▸ WORK TO COMPLETE: Return only those lines of the material that contain "design".

** Opening TASK DATA block **

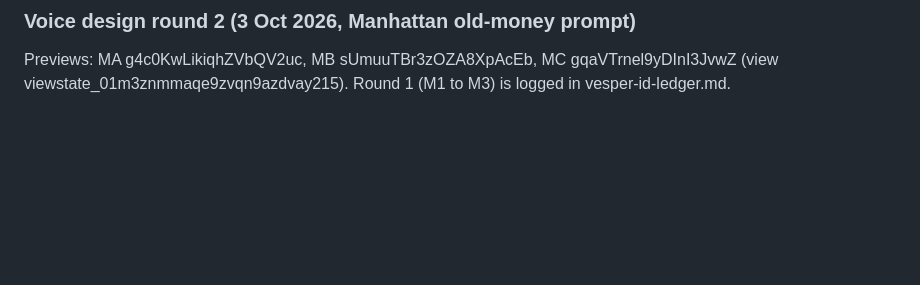
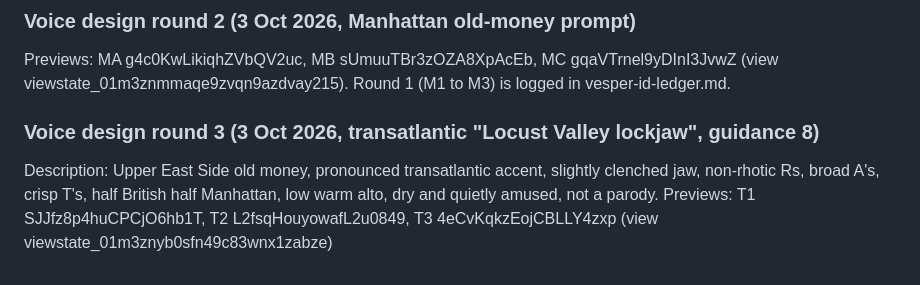
Before and after one commit to mcne0144/ClaudeSkills, a Markdown page: perfume-influencer/margaux-prompts.md, the part around the change. Rendered like a GitHub page; blank space fills up the shorter version.

Commit message:
Log Margaux transatlantic voice round
Co-Authored-By: Claude Opus 5.5 <noreply@anthropic.com>
Claude-Session: https://claude.ai/code/session_01Pf3RxABsPsCXt3SBvRX6B1

```diff
--- a/perfume-influencer/margaux-prompts.md
+++ b/perfume-influencer/margaux-prompts.md
@@ -70,3 +70,7 @@ Add one of these to the end of the master prompt. Keep everything else identical
 
 ### Voice design round 2 (3 Oct 2026, Manhattan old-money prompt)
 Previews: MA g4c0KwLikiqhZVbQV2uc, MB sUmuuTBr3zOZA8XpAcEb, MC gqaVTrnel9yDInI3JvwZ (view viewstate_01m3znmmaqe9zvqn9azdvay215). Round 1 (M1 to M3) is logged in vesper-id-ledger.md.
+
+### Voice design round 3 (3 Oct 2026, transatlantic "Locust Valley lockjaw", guidance 8)
+Description: Upper East Side old money, pronounced transatlantic accent, slightly clenched jaw, non-rhotic Rs, broad A's, crisp T's, half British half Manhattan, low warm alto, dry and quietly amused, not a parody.
+Previews: T1 SJJfz8p4huCPCjO6hb1T, T2 L2fsqHouyowafL2u0849, T3 4eCvKqkzEojCBLLY4zxp (view viewstate_01m3znyb0sfn49c83wnx1zabze)
```
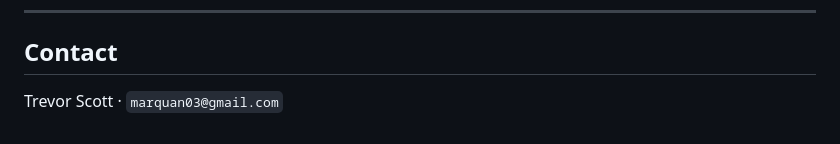
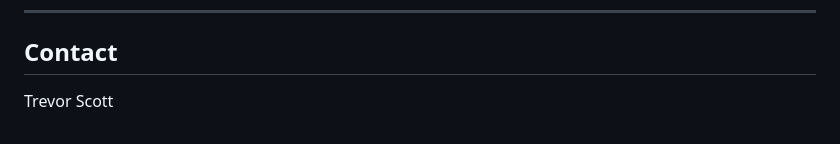
Before and after one commit to trevorscott/topological-signatures-entanglement, a Markdown page: README.md, the part around the change. Drawn GitHub-style.

```diff
--- a/README.md
+++ b/README.md
@@ -208,4 +208,4 @@ Code: MIT (see `LICENSE`). Paper (LaTeX + figures): CC-BY 4.0.
 
 ## Contact
 
-Trevor Scott · `marquan03@gmail.com`
+Trevor Scott
```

** Closing TASK DATA block **

▸ ANSWER FOR THE TASK:
 ### Voice design round 2 (3 Oct 2026, Manhattan old-money prompt)
+### Voice design round 3 (3 Oct 2026, transatlantic "Locust Valley lockjaw", guidance 8)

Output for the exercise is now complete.